There was continued evidence that they supported each other through thick and thin. Proof of that could be seen in a photograph taken in 1922 of 31 Swanson family members shown below. The event was in Gimli and one family travelled from Edmonton to be there. I concluded that it must have been the death of Bertie’s husband, Henri Henderson, that brought the siblings and their children together at their parents’ home. The beautiful thing about this photo was that it was labeled by Uncle Stan. Without the names, I would not have recognized more than three people. I colour coded each family in the picture and used it several times in my virtual reunion emails.
Big gatherings were common. In an interview of my dad in 1983, he recalled a day when they managed to fit 18 members of the Swanson and Henrickson families into their tiny four-room house in Gimli. It seems that the welcome mat was always out in the Swanson homes, even when they were new arrivals to Canada. “The Swansons, like other Icelandic pioneers, soon acquired their own home on Pacific Ave, and it became like so many others, a meeting place for friends and relatives – young and old.” ( Source: The obituary for Sigurbjorg Julius I521369, found on her profile page in Icelandic Roots and written by her good friend Margaret Stephenson.)
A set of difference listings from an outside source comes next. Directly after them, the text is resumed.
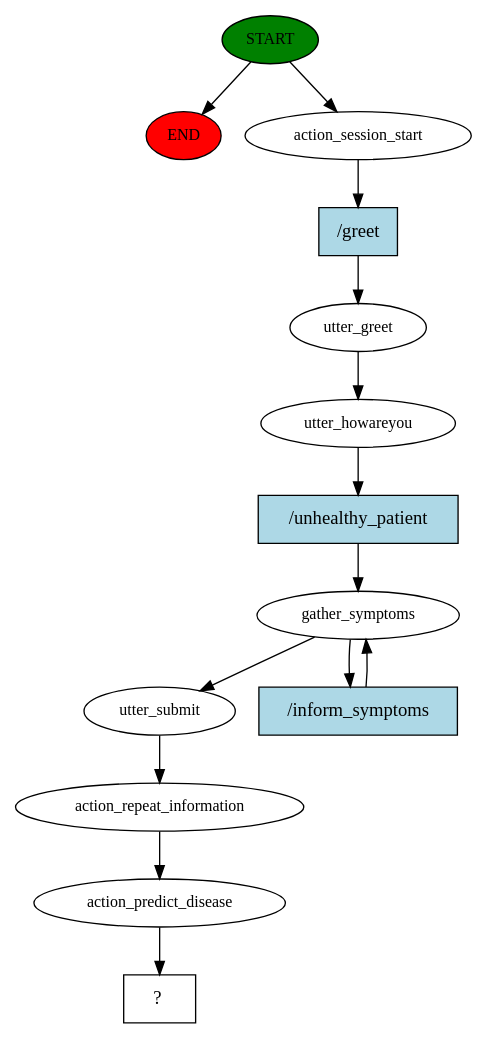
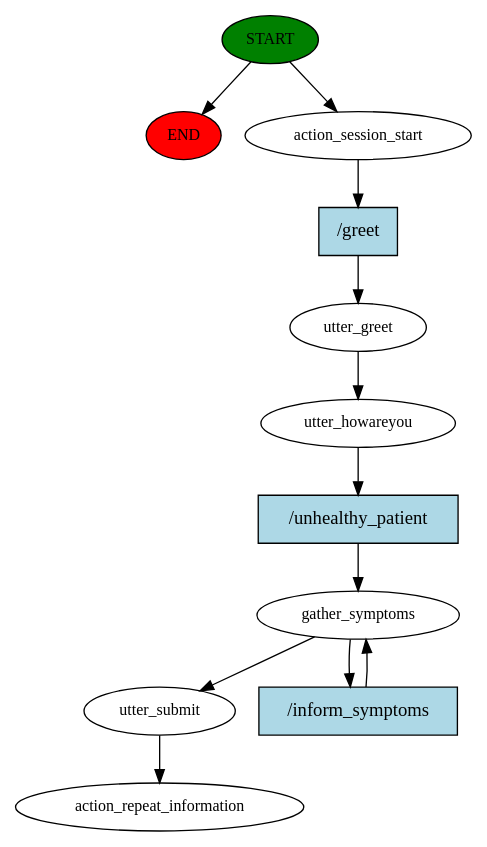
One commit to visheshofficial/ai-health-agent changed the diagram in story_graph.dot. Above: the diagram before and after it, drawn with Graphviz. The commit also changed 14 other files, not shown here.

```diff
--- a/story_graph.dot
+++ b/story_graph.dot
@@ -1,28 +1,24 @@
 digraph  {
 0 [class="start active", fillcolor=green, fontsize=12, label=START, style=filled];
 "-1" [class=end, fillcolor=red, fontsize=12, label=END, style=filled];
 1 [class=active, fontsize=12, label=action_session_start];
 2 [class=active, fontsize=12, label=utter_greet];
 3 [class=active, fontsize=12, label=utter_howareyou];
 4 [class=active, fontsize=12, label=gather_symptoms];
 6 [class=active, fontsize=12, label=utter_submit];
-7 [class=active, fontsize=12, label=action_repeat_information];
-8 [class=active, fontsize=12, label=action_predict_disease];
-9 [class="intent dashed active", label="  ?  ", shape=rect];
-10 [class="intent active", fillcolor=lightblue, label="/greet", shape=rect, style=filled];
-11 [class="intent active", fillcolor=lightblue, label="/unhealthy_patient", shape=rect, style=filled];
-12 [class="intent active", fillcolor=lightblue, label="/inform_symptoms", shape=rect, style=filled];
+7 [class="dashed active", fontsize=12, label=action_repeat_information];
+8 [class="intent active", fillcolor=lightblue, label="/greet", shape=rect, style=filled];
+9 [class="intent active", fillcolor=lightblue, label="/unhealthy_patient", shape=rect, style=filled];
+10 [class="intent active", fillcolor=lightblue, label="/inform_symptoms", shape=rect, style=filled];
 0 -> "-1"  [class="", key=NONE, label=""];
 0 -> 1  [class=active, key=NONE, label=""];
-1 -> 10  [class=active, key=0];
+1 -> 8  [class=active, key=0];
 2 -> 3  [class=active, key=NONE, label=""];
-3 -> 11  [class=active, key=0];
+3 -> 9  [class=active, key=0];
 4 -> 6  [class=active, key=NONE, label=""];
-4 -> 12  [class=active, key=0];
+4 -> 10  [class=active, key=0];
 6 -> 7  [class=active, key=NONE, label=""];
-7 -> 8  [class=active, key=NONE, label=""];
-8 -> 9  [class=active, key=NONE, label=""];
-10 -> 2  [class=active, key=0];
-11 -> 4  [class=active, key=0];
-12 -> 4  [class=active, key=0];
+8 -> 2  [class=active, key=0];
+9 -> 4  [class=active, key=0];
+10 -> 4  [class=active, key=0];
 }
```
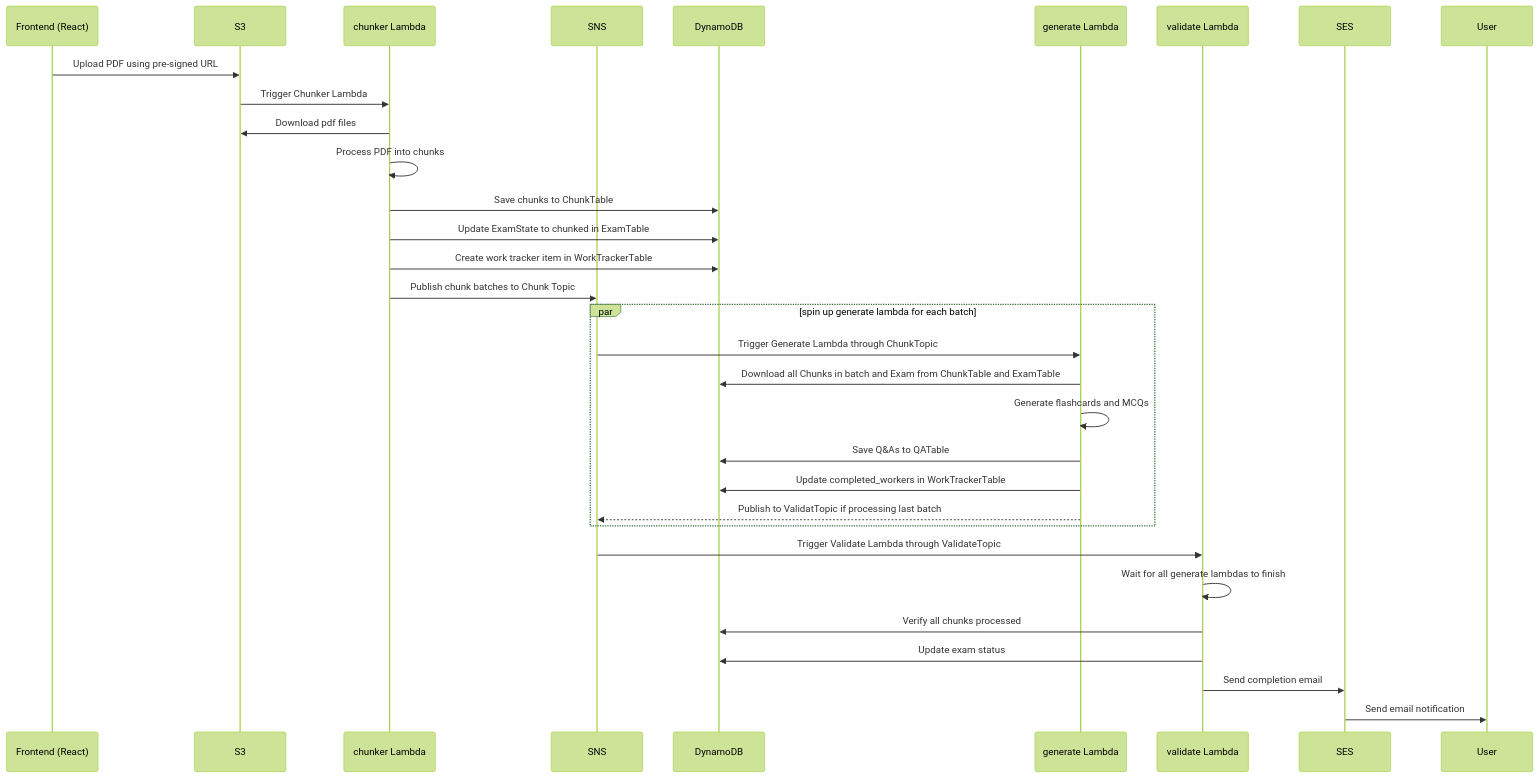
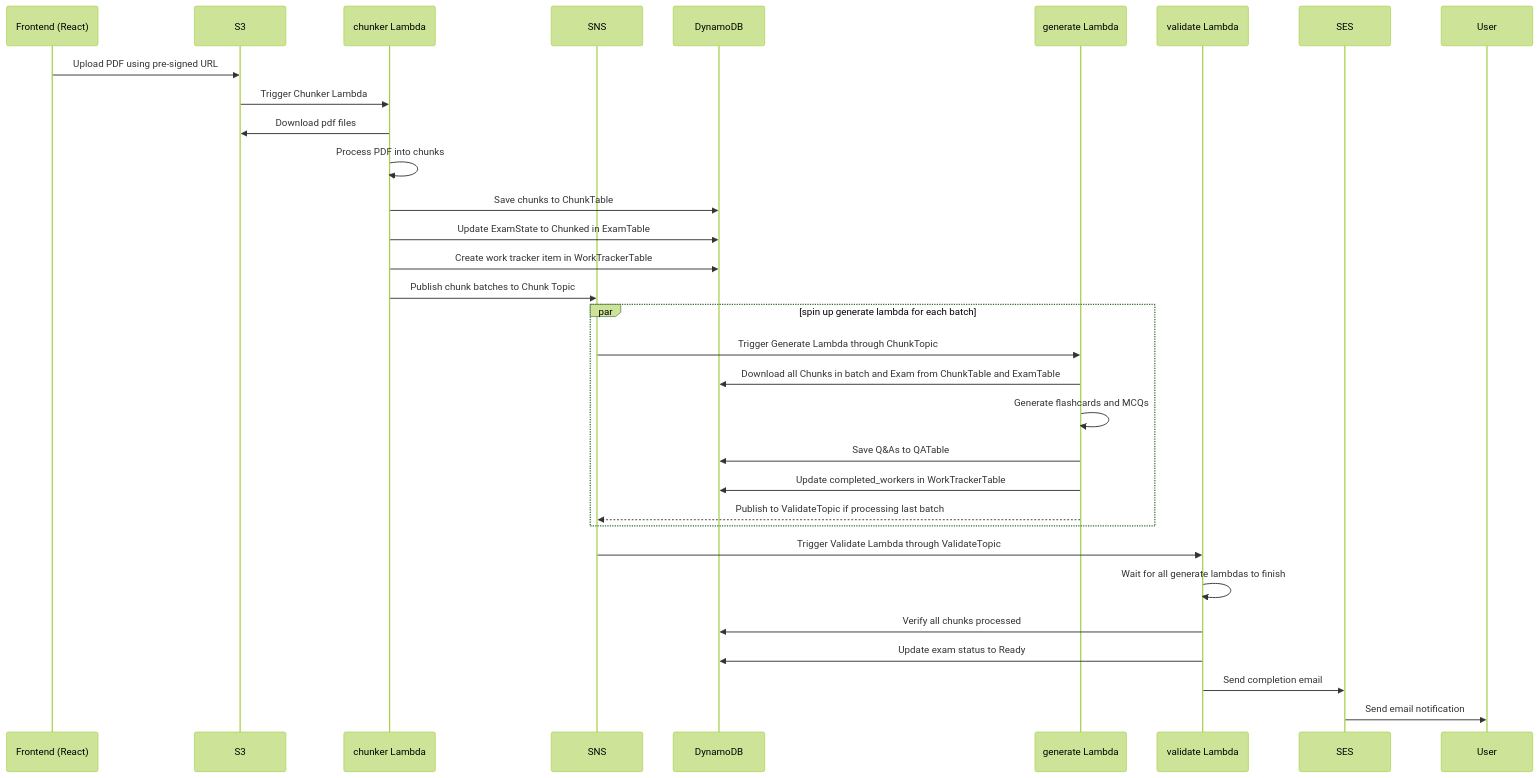
Before and after one commit to rajkorde/ExamGPTCloud: the second of 4 diagrams in README.md, drawn with Mermaid (forest theme). The commit also changed other lines of this file, not shown here.

Commit message:
minor typo edits in readme

````diff
--- a/README.md
+++ b/README.md
@@ -92,42 +92,42 @@
 ```mermaid
 sequenceDiagram
 
     participant FE as Frontend (React)
     participant S3 as S3
     participant CL as chunker Lambda
     participant SNS as SNS
     participant DDB as DynamoDB
     participant GL as generate Lambda
     participant VL as validate Lambda
     participant SES as SES
     participant U as User
 
 
     FE->>S3: Upload PDF using pre-signed URL
 
 
     S3->>CL: Trigger Chunker Lambda
     CL->>S3: Download pdf files
     CL->>CL: Process PDF into chunks
     CL->>DDB: Save chunks to ChunkTable
-    CL->>DDB: Update ExamState to chunked in ExamTable
+    CL->>DDB: Update ExamState to Chunked in ExamTable
     CL->>DDB: Create work tracker item in WorkTrackerTable
     CL->>SNS: Publish chunk batches to Chunk Topic
 
     par spin up generate lambda for each batch
     SNS->>GL: Trigger Generate Lambda through ChunkTopic
     GL->>DDB: Download all Chunks in batch and Exam from ChunkTable and ExamTable
     GL->>GL: Generate flashcards and MCQs
     GL->>DDB: Save Q&As to QATable
     GL->>DDB: Update completed_workers in WorkTrackerTable
-    GL-->>SNS: Publish to ValidatTopic if processing last batch
+    GL-->>SNS: Publish to ValidateTopic if processing last batch
     end
 
     SNS->>VL: Trigger Validate Lambda through ValidateTopic
     VL->>VL: Wait for all generate lambdas to finish
     VL->>DDB: Verify all chunks processed
-    VL->>DDB: Update exam status
+    VL->>DDB: Update exam status to Ready
     VL->>SES: Send completion email
     SES->>U: Send email notification
 
 ```
````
Create a Virtual Road Trip
This can consist of a series of photos and a map of where your family lived. You could write it as if you were guiding a bus tour. This project gets you out of the house to take photos. Don’t know where anyone lived? Look at a census, taken every 5 years, frequently available in the Icelandic Roots profiles. Also, check out the Henderson Directories, which list the names, locations, and occupations of household members. They were first published around 1880 in several provinces and are accessible online. If you live in or near Winnipeg, you can research them in person at the Local History Room on the 4th floor of the Millennium Library.
As of today, I have sent out 19 Virtual Family Reunion emails. My next topics are:
The Jonsdottir Foster Sisters
Great Great Afi Svein Sveinsson and His Three Sons
Adding all this information into the Icelandic Roots Database ensures that it will be preserved in a nonprofit, charitable organization with dedicated and talented genealogists. Just send IR your photos, stories, documents, etc. This is a free service for anyone. Make sure your family is included by filling out a free "Cousins Across the Ocean" form, too!
Where will you start?